51

Number of net hours

-

-

-

-

24.0

24.0

Number of birds banded per 100 net hours

-

-

-

-

133.3

133.3

The winter season at McGill Bird Observatory spans the gap between the fall and spring migration seasons, a total of just over 21 weeks from the last day of October through March 27. Unlike the daily monitoring during migration, activities at MBO in winter are more sporadic, limited largely by weather conditions, especially when it comes to banding. Few other bird observatories this far north are open in winter at all, so even part-time operations can be useful in terms of monitoring the winter occurrence of birds.

Unlike last winter, we were able to install and maintain bird feeders throughout the winter season. This attracted many species that would ordinarily be trickier to find in large numbers during the winter. While the first four-fifths of the season were too cold/snowy/windy for any banding to occur, we managed to get out three times in March.

On the whole, observations were conducted at MBO on 24% of days this winter, up from 16% last year, but slightly down from 30% the year before. Difficult weather conditions (i.e., extreme cold in January) reduced the number of observation days.

The winter season actually started off slowly with 27 species observed, down from last year’s 36. This number stayed more or less consistent throughout the season, despite variation in the number of observer days. This is likely due to the stabilizing effect of the feeders.  Overall we ended up with 51 species observed, up from last year’s 40, and similar to the 49 in 2006 - 2007. There were a few more observation days this year, compared to last year, but we attribute the higher number of species to the full feeders, and not the added observers.

Below, for comparison, is the summary table from 2007-2008; the entire seasonal report and weekly records can be found in the banding log.

 WINTER 2007/08

OCT/NOV

DEC

JAN

FEB

MAR

TOTAL

Number of days falling within winter season

31

31

31

29

27

149

Number of days of observation

8

4

5

7

1

25

Number of banding sessions

-

-

-

-

-

-

Number of birds (and species) banded

-

-

-

-

-

-

Number of birds (and species) repeat

-

-

-

-

-

-

Number of birds (and species) return

-

-

-

-

-

-
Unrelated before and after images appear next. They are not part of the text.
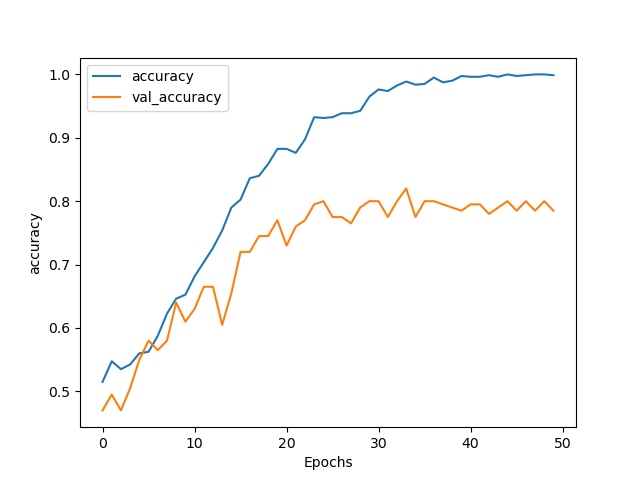
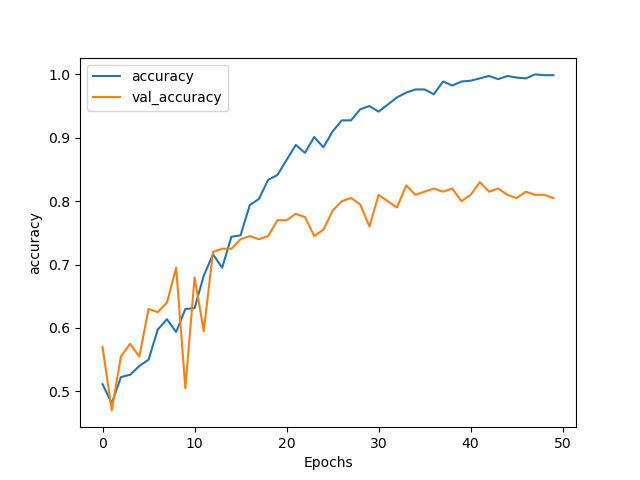
update attention

Changed region(s): [[0.1562, 0.1562, 0.875, 0.875]]

diff --git a/sentiment_analysis.py b/sentiment_analysis.py
@@ -199,7 +199,7 @@ def method_3_Attention(df):
     Attention
     """
     vocab_size = 1000
-    max_length = 40
+    max_length = 50
     x_train, y_train, x_val, y_val = preprocessing(df, vocab_size, max_length)
 
     embed_dim = 40  # Embedding size for each token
Number of species observed

36

16

13

17

2

40

Number of net hours

-

-

-

-

-

-

Number of birds banded per 100 net hours

-

-

-

-

-

-

-

-

 

2002- The Migration Research Foundation Inc.